|NIHR Policy Research Unit - Older People and Frailty||University of Manchester|
|NIHR Policy Research Unit in Policy Innovation and Evaluation||London School of Hygiene and Tropical Medicine|
|NIHR Policy Research Unit in Public Health||London School of Hygiene and Tropical Medicine|
|NIHR Policy Research Unit in Quality, Safety and Outcomes of Health and Social Care||University of Kent|
The Policy Research Programme assesses research proposals for funding through its core committee. The committee is chaired by a leading academic and is composed of a core membership of academics, professionals, and patients and members of the public drawn from a variety of areas. The committee is often supported by academic subject experts relevant to each separate application.
The committee recommends projects for funding to the Department of Health and Social Care, which approves which projects should be funded.
Members of NIHR Committees are required to declare any interests which conflict, or may be considered to conflict, with NIHR business, or may be perceived as influencing decisions made in the course of their work within NIHR programmes. All members are asked to complete the Register of Interest form (annually), which is intended to capture long term predictable interests that could be perceived to lead to conflicts of interest. These and other interests are judged on a case by case basis at individual meetings.
Professor Karen Bloor is chair of the Policy Research Programme funding committee.
We offer a wide variety of assistance during all stages of the research process. If in doubt, please get in touch.
Tel: 020 8843 8073
Our operating hours are 9.00am to 5.00pm
Senior Programme Managers
NIHR Central Commissioning Facility
15 Church Street
Twickenham TW1 3NL

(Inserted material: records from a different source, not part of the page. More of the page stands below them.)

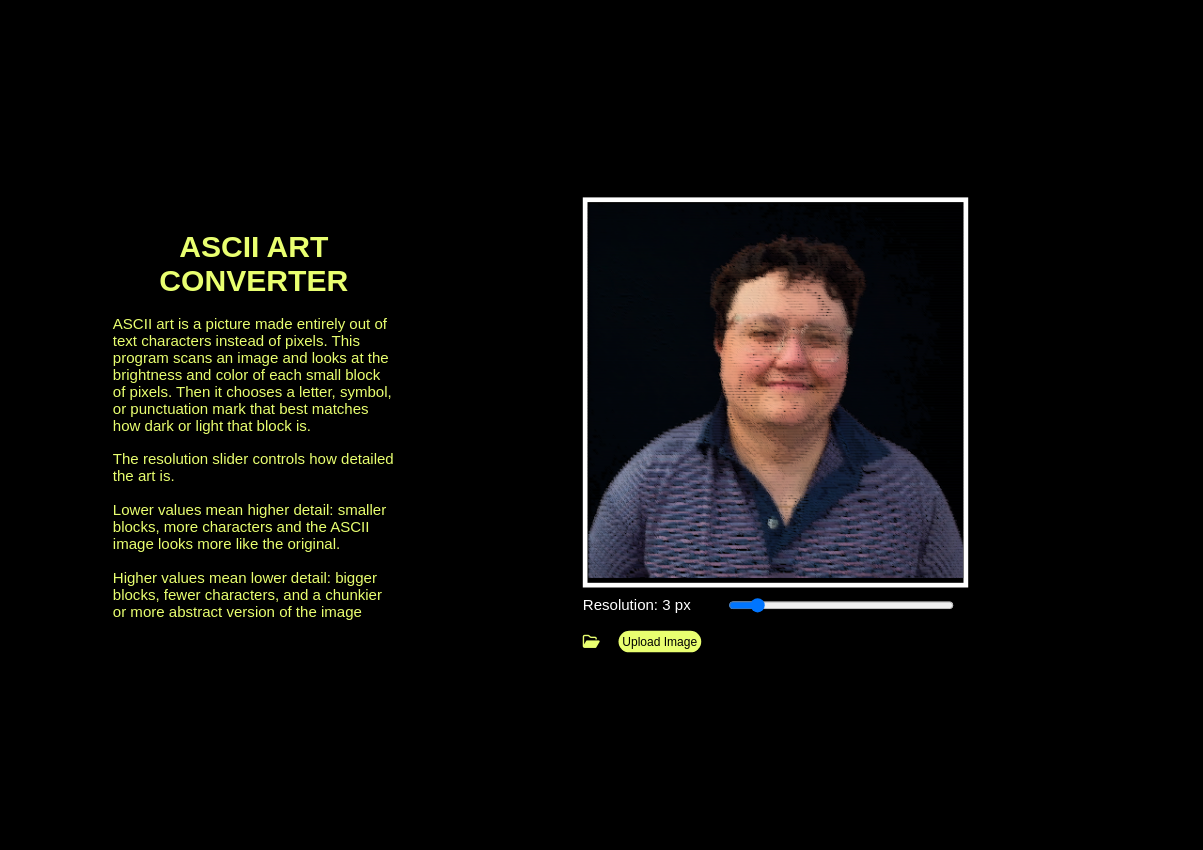
Repository: rosieomusic/ascii-art
Page: index.html
An editor plug-in stored every save of this project. The page is shown before and after the next save, followed by the edit.
The browser window is 1280 px wide. The pictures show the whole page, at 94% of full size.
Some web libraries are served in a nearby version.

Above is the page before, as saved 2025-05-06 19:42:32.

After the next save:
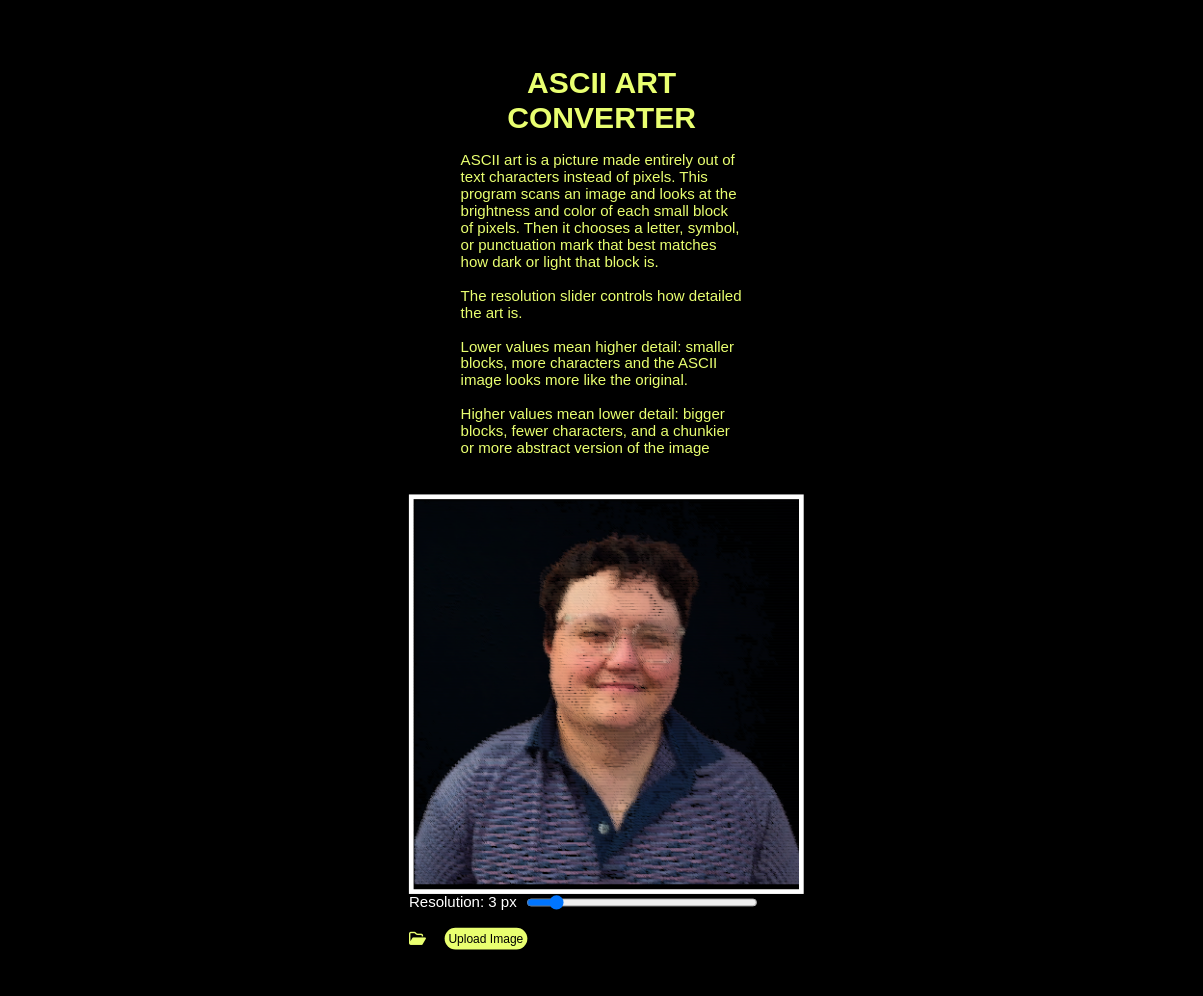
Saved 117 s later.
--- a/styles.css
+++ b/styles.css
@@ -75,7 +75,7 @@
 	color: #e9ff70;
 }
 
-@media (min-width: 768px) {
+@media (max-width: 767px) {
 	.big-container {
 		flex-direction: row;
 	}

After the save that followed:
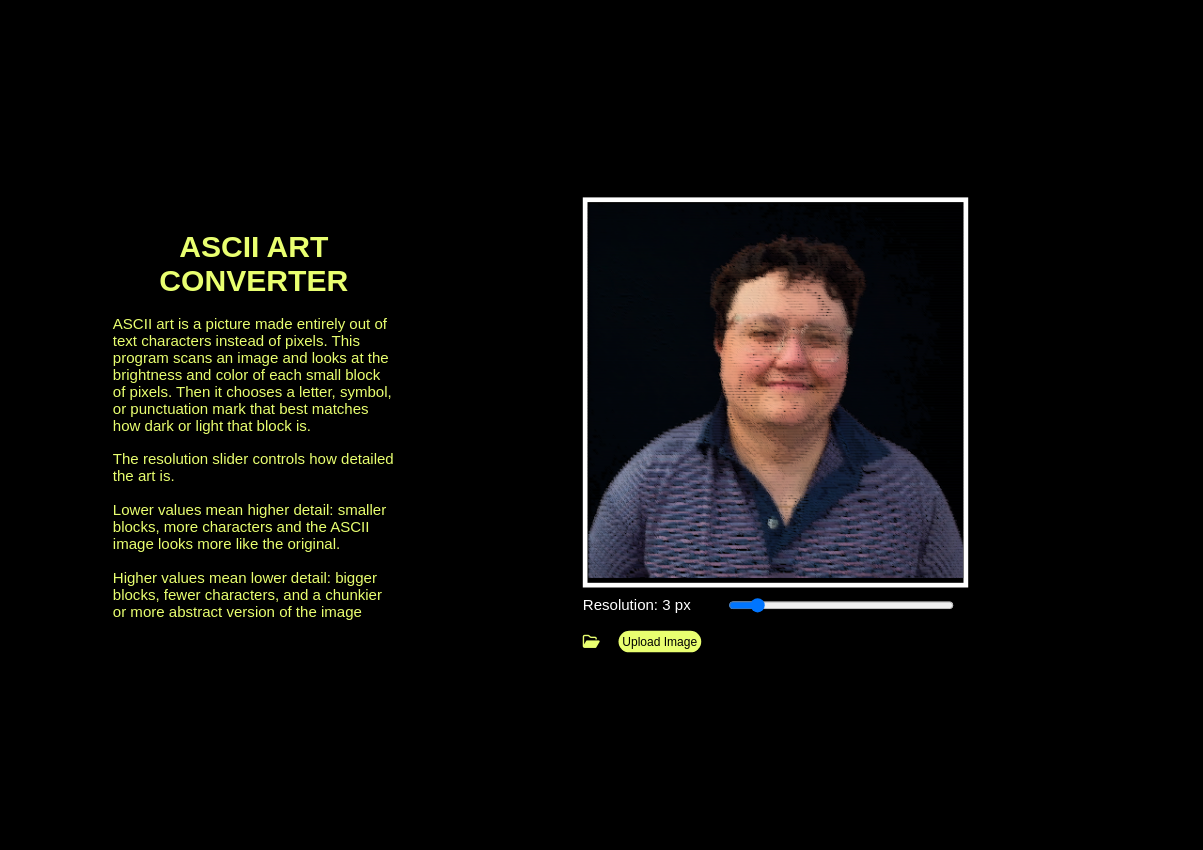
Saved 21 s later.
--- a/styles.css
+++ b/styles.css
@@ -75,7 +75,7 @@
 	color: #e9ff70;
 }
 
-@media (max-width: 767px) {
+@media (min-width: 768px) {
 	.big-container {
 		flex-direction: row;
 	}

The NIHR Policy Research Programme (PRP) invites applications for the Children's Holistic Exposure to Advertising of Food and Drink High in Fat, Sugar and Salt (HFSS)
Meeting outcomes from the Policy Research Programme Stage 2 Round 29 Committee Meeting
The Policy Research Programme invites applications on Children's Holistic Exposure to Advertising of Food and Drink High in Fat, Sugar and Salt (HFSS)
Research specification for the NIHR Policy Research Programme call for research to shape policy on healthy weight in relation to weight management services.
Research specification for the NIHR Policy Research Programme call for a single research project to evaluate the programme to deliver 50,000 more nurses in England (N50k).
Research specification for the NIHR Policy Research Programme call for a research project to monitor and evaluate the impact of Government policy to deliver a significant increase in the availability of alcohol-free and low alcohol products by 2025.